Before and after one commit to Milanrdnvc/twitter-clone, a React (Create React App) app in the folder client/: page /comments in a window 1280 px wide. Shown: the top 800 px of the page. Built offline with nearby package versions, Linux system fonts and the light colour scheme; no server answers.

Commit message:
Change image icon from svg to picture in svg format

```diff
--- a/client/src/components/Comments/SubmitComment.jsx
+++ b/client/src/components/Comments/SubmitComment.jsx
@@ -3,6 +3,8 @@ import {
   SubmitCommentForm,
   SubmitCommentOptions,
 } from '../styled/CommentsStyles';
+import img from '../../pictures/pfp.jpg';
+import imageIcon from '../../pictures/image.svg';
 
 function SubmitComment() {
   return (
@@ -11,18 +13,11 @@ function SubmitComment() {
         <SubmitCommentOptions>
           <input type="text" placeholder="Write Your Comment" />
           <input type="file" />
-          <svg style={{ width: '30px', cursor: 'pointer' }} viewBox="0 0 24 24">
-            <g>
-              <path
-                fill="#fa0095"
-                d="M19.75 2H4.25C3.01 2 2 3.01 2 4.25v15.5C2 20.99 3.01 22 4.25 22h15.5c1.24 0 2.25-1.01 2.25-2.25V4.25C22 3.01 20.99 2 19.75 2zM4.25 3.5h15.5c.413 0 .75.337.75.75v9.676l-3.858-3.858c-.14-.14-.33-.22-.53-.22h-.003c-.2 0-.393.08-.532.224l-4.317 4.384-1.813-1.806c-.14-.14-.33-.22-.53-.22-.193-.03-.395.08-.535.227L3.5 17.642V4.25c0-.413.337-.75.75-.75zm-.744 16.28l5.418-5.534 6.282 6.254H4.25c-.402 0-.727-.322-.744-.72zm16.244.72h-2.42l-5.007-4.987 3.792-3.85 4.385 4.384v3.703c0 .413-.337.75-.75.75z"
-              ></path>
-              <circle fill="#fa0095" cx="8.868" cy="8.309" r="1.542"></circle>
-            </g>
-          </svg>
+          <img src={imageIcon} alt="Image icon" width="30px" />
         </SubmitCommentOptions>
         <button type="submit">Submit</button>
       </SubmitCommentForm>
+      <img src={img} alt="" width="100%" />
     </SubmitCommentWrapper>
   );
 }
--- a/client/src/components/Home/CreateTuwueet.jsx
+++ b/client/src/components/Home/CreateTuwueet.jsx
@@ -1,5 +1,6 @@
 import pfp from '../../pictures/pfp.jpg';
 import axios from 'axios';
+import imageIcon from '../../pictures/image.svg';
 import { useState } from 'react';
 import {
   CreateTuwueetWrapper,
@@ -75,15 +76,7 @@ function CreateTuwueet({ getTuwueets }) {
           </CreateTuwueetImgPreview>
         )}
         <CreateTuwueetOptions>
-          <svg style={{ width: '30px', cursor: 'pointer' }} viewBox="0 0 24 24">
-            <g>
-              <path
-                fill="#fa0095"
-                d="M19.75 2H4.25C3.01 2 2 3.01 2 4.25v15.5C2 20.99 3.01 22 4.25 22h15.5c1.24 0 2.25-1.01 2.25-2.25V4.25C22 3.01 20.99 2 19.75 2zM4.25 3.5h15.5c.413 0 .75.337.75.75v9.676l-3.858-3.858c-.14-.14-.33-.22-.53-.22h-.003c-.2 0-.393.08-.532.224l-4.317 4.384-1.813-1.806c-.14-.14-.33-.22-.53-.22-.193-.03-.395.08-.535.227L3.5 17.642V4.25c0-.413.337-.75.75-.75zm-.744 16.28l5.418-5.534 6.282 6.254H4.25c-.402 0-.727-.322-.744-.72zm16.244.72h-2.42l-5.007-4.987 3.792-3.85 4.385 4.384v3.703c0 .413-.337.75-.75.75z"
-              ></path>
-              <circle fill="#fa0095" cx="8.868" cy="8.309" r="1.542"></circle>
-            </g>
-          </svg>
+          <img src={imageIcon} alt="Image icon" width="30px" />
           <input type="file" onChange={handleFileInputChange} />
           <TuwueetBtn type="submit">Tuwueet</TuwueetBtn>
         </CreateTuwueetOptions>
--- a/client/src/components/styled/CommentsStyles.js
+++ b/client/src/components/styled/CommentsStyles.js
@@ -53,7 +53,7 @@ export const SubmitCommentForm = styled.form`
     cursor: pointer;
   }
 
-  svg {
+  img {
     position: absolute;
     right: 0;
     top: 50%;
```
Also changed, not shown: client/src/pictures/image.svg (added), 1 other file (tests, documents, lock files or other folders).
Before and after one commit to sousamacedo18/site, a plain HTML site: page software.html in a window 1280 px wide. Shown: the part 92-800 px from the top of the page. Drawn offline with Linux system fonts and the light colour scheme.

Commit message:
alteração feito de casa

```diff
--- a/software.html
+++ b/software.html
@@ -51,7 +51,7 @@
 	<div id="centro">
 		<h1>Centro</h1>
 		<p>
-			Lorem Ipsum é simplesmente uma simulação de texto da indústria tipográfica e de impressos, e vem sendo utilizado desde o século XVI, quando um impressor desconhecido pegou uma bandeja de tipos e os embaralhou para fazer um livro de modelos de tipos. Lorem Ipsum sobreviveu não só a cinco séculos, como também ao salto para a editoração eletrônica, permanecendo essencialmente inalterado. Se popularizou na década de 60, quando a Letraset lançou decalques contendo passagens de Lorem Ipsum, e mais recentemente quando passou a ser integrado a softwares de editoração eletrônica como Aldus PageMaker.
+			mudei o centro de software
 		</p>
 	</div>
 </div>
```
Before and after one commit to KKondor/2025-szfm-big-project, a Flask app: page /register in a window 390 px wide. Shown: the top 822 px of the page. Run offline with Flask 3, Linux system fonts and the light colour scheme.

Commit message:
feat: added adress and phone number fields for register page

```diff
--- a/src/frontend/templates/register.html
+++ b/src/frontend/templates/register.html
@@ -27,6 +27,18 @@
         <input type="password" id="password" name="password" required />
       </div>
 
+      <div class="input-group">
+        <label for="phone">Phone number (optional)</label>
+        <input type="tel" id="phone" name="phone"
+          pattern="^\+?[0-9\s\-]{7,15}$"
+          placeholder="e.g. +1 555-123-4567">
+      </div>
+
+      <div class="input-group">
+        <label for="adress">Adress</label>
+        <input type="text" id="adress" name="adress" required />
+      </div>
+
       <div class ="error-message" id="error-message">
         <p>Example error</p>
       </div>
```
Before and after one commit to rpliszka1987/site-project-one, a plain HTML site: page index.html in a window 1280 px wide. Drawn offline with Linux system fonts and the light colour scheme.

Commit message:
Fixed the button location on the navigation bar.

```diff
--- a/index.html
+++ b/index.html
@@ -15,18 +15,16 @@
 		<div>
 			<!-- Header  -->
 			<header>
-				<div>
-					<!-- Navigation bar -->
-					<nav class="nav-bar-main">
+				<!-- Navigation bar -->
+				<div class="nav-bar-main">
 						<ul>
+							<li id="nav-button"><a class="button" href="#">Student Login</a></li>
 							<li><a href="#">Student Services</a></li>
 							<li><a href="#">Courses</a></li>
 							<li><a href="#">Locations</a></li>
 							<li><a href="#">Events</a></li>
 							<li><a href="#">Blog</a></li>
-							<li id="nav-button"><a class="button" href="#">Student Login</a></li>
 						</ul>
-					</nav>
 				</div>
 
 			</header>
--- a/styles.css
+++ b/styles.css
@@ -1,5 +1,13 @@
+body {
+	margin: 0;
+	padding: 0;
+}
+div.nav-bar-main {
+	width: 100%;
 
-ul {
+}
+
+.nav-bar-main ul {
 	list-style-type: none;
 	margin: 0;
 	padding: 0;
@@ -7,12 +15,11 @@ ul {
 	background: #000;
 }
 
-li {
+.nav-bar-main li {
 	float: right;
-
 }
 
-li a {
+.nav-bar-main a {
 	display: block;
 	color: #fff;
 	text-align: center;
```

-*-

> **INSTRUCTIONS TO FOLLOW**
The material above should be returned exactly, in full.

> **RESPONSE TO THE TASK**
Before and after one commit to Milanrdnvc/twitter-clone, a React (Create React App) app in the folder client/: page /comments in a window 1280 px wide. Shown: the top 800 px of the page. Built offline with nearby package versions, Linux system fonts and the light colour scheme; no server answers.

Commit message:
Change image icon from svg to picture in svg format

```diff
--- a/client/src/components/Comments/SubmitComment.jsx
+++ b/client/src/components/Comments/SubmitComment.jsx
@@ -3,6 +3,8 @@ import {
   SubmitCommentForm,
   SubmitCommentOptions,
 } from '../styled/CommentsStyles';
+import img from '../../pictures/pfp.jpg';
+import imageIcon from '../../pictures/image.svg';
 
 function SubmitComment() {
   return (
@@ -11,18 +13,11 @@ function SubmitComment() {
         <SubmitCommentOptions>
           <input type="text" placeholder="Write Your Comment" />
           <input type="file" />
-          <svg style={{ width: '30px', cursor: 'pointer' }} viewBox="0 0 24 24">
-            <g>
-              <path
-                fill="#fa0095"
-                d="M19.75 2H4.25C3.01 2 2 3.01 2 4.25v15.5C2 20.99 3.01 22 4.25 22h15.5c1.24 0 2.25-1.01 2.25-2.25V4.25C22 3.01 20.99 2 19.75 2zM4.25 3.5h15.5c.413 0 .75.337.75.75v9.676l-3.858-3.858c-.14-.14-.33-.22-.53-.22h-.003c-.2 0-.393.08-.532.224l-4.317 4.384-1.813-1.806c-.14-.14-.33-.22-.53-.22-.193-.03-.395.08-.535.227L3.5 17.642V4.25c0-.413.337-.75.75-.75zm-.744 16.28l5.418-5.534 6.282 6.254H4.25c-.402 0-.727-.322-.744-.72zm16.244.72h-2.42l-5.007-4.987 3.792-3.85 4.385 4.384v3.703c0 .413-.337.75-.75.75z"
-              ></path>
-              <circle fill="#fa0095" cx="8.868" cy="8.309" r="1.542"></circle>
-            </g>
-          </svg>
+          <img src={imageIcon} alt="Image icon" width="30px" />
         </SubmitCommentOptions>
         <button type="submit">Submit</button>
       </SubmitCommentForm>
+      <img src={img} alt="" width="100%" />
     </SubmitCommentWrapper>
   );
 }
--- a/client/src/components/Home/CreateTuwueet.jsx
+++ b/client/src/components/Home/CreateTuwueet.jsx
@@ -1,5 +1,6 @@
 import pfp from '../../pictures/pfp.jpg';
 import axios from 'axios';
+import imageIcon from '../../pictures/image.svg';
 import { useState } from 'react';
 import {
   CreateTuwueetWrapper,
@@ -75,15 +76,7 @@ function CreateTuwueet({ getTuwueets }) {
           </CreateTuwueetImgPreview>
         )}
         <CreateTuwueetOptions>
-          <svg style={{ width: '30px', cursor: 'pointer' }} viewBox="0 0 24 24">
-            <g>
-              <path
-                fill="#fa0095"
-                d="M19.75 2H4.25C3.01 2 2 3.01 2 4.25v15.5C2 20.99 3.01 22 4.25 22h15.5c1.24 0 2.25-1.01 2.25-2.25V4.25C22 3.01 20.99 2 19.75 2zM4.25 3.5h15.5c.413 0 .75.337.75.75v9.676l-3.858-3.858c-.14-.14-.33-.22-.53-.22h-.003c-.2 0-.393.08-.532.224l-4.317 4.384-1.813-1.806c-.14-.14-.33-.22-.53-.22-.193-.03-.395.08-.535.227L3.5 17.642V4.25c0-.413.337-.75.75-.75zm-.744 16.28l5.418-5.534 6.282 6.254H4.25c-.402 0-.727-.322-.744-.72zm16.244.72h-2.42l-5.007-4.987 3.792-3.85 4.385 4.384v3.703c0 .413-.337.75-.75.75z"
-              ></path>
-              <circle fill="#fa0095" cx="8.868" cy="8.309" r="1.542"></circle>
-            </g>
-          </svg>
+          <img src={imageIcon} alt="Image icon" width="30px" />
           <input type="file" onChange={handleFileInputChange} />
           <TuwueetBtn type="submit">Tuwueet</TuwueetBtn>
         </CreateTuwueetOptions>
--- a/client/src/components/styled/CommentsStyles.js
+++ b/client/src/components/styled/CommentsStyles.js
@@ -53,7 +53,7 @@ export const SubmitCommentForm = styled.form`
     cursor: pointer;
   }
 
-  svg {
+  img {
     position: absolute;
     right: 0;
     top: 50%;
```
Also changed, not shown: client/src/pictures/image.svg (added), 1 other file (tests, documents, lock files or other folders).
Before and after one commit to sousamacedo18/site, a plain HTML site: page software.html in a window 1280 px wide. Shown: the part 92-800 px from the top of the page. Drawn offline with Linux system fonts and the light colour scheme.

Commit message:
alteração feito de casa

```diff
--- a/software.html
+++ b/software.html
@@ -51,7 +51,7 @@
 	<div id="centro">
 		<h1>Centro</h1>
 		<p>
-			Lorem Ipsum é simplesmente uma simulação de texto da indústria tipográfica e de impressos, e vem sendo utilizado desde o século XVI, quando um impressor desconhecido pegou uma bandeja de tipos e os embaralhou para fazer um livro de modelos de tipos. Lorem Ipsum sobreviveu não só a cinco séculos, como também ao salto para a editoração eletrônica, permanecendo essencialmente inalterado. Se popularizou na década de 60, quando a Letraset lançou decalques contendo passagens de Lorem Ipsum, e mais recentemente quando passou a ser integrado a softwares de editoração eletrônica como Aldus PageMaker.
+			mudei o centro de software
 		</p>
 	</div>
 </div>
```
Before and after one commit to KKondor/2025-szfm-big-project, a Flask app: page /register in a window 390 px wide. Shown: the top 822 px of the page. Run offline with Flask 3, Linux system fonts and the light colour scheme.

Commit message:
feat: added adress and phone number fields for register page

```diff
--- a/src/frontend/templates/register.html
+++ b/src/frontend/templates/register.html
@@ -27,6 +27,18 @@
         <input type="password" id="password" name="password" required />
       </div>
 
+      <div class="input-group">
+        <label for="phone">Phone number (optional)</label>
+        <input type="tel" id="phone" name="phone"
+          pattern="^\+?[0-9\s\-]{7,15}$"
+          placeholder="e.g. +1 555-123-4567">
+      </div>
+
+      <div class="input-group">
+        <label for="adress">Adress</label>
+        <input type="text" id="adress" name="adress" required />
+      </div>
+
       <div class ="error-message" id="error-message">
         <p>Example error</p>
       </div>
```
Before and after one commit to rpliszka1987/site-project-one, a plain HTML site: page index.html in a window 1280 px wide. Drawn offline with Linux system fonts and the light colour scheme.

Commit message:
Fixed the button location on the navigation bar.

```diff
--- a/index.html
+++ b/index.html
@@ -15,18 +15,16 @@
 		<div>
 			<!-- Header  -->
 			<header>
-				<div>
-					<!-- Navigation bar -->
-					<nav class="nav-bar-main">
+				<!-- Navigation bar -->
+				<div class="nav-bar-main">
 						<ul>
+							<li id="nav-button"><a class="button" href="#">Student Login</a></li>
 							<li><a href="#">Student Services</a></li>
 							<li><a href="#">Courses</a></li>
 							<li><a href="#">Locations</a></li>
 							<li><a href="#">Events</a></li>
 							<li><a href="#">Blog</a></li>
-							<li id="nav-button"><a class="button" href="#">Student Login</a></li>
 						</ul>
-					</nav>
 				</div>
 
 			</header>
--- a/styles.css
+++ b/styles.css
@@ -1,5 +1,13 @@
+body {
+	margin: 0;
+	padding: 0;
+}
+div.nav-bar-main {
+	width: 100%;
 
-ul {
+}
+
+.nav-bar-main ul {
 	list-style-type: none;
 	margin: 0;
 	padding: 0;
@@ -7,12 +15,11 @@ ul {
 	background: #000;
 }
 
-li {
+.nav-bar-main li {
 	float: right;
-
 }
 
-li a {
+.nav-bar-main a {
 	display: block;
 	color: #fff;
 	text-align: center;
```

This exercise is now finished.